[[ DATASET EXTRACT, beginning ]]

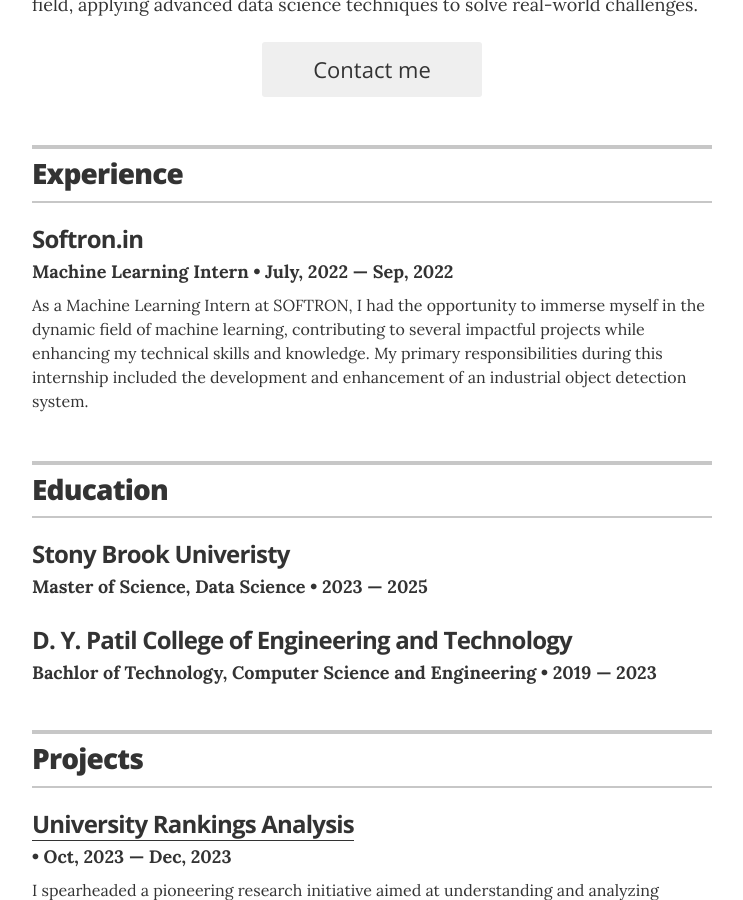
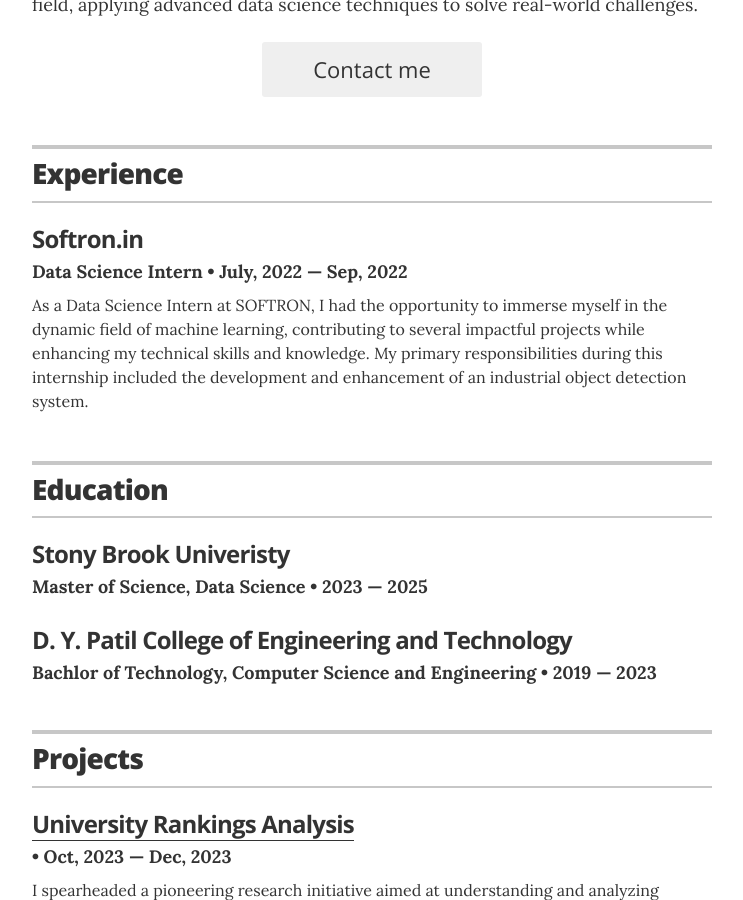
Before and after one commit to Abhishek17ak/Resume, a Jekyll site: the page built from index.html, in a window 1280 px wide and 900 px high, scrolled down 473 px. Shown: the whole window, without its empty margins (268-1011 px from the left). Built offline with Jekyll 4.4.1, drawn with Linux system fonts in a browser that asks for light colours.

Commit message:
Update experience.yml

```diff
--- a/_data/experience.yml
+++ b/_data/experience.yml
@@ -1,6 +1,6 @@
 # Jobs
 # VP of Global Communications
 - company: Softron.in
-  position: Machine Learning Intern
+  position: Data Science Intern
   duration: July, 2022 &mdash; Sep, 2022
-  summary: As a Machine Learning Intern at SOFTRON, I had the opportunity to immerse myself in the dynamic field of machine learning, contributing to several impactful projects while enhancing my technical skills and knowledge. My primary responsibilities during this internship included the development and enhancement of an industrial object detection system.
+  summary: As a Data Science Intern at SOFTRON, I had the opportunity to immerse myself in the dynamic field of machine learning, contributing to several impactful projects while enhancing my technical skills and knowledge. My primary responsibilities during this internship included the development and enhancement of an industrial object detection system.
```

[[ DATASET EXTRACT, end ]]

For every line above that holds the word "position", report the whole line.

-  position: Machine Learning Intern
+  position: Data Science Intern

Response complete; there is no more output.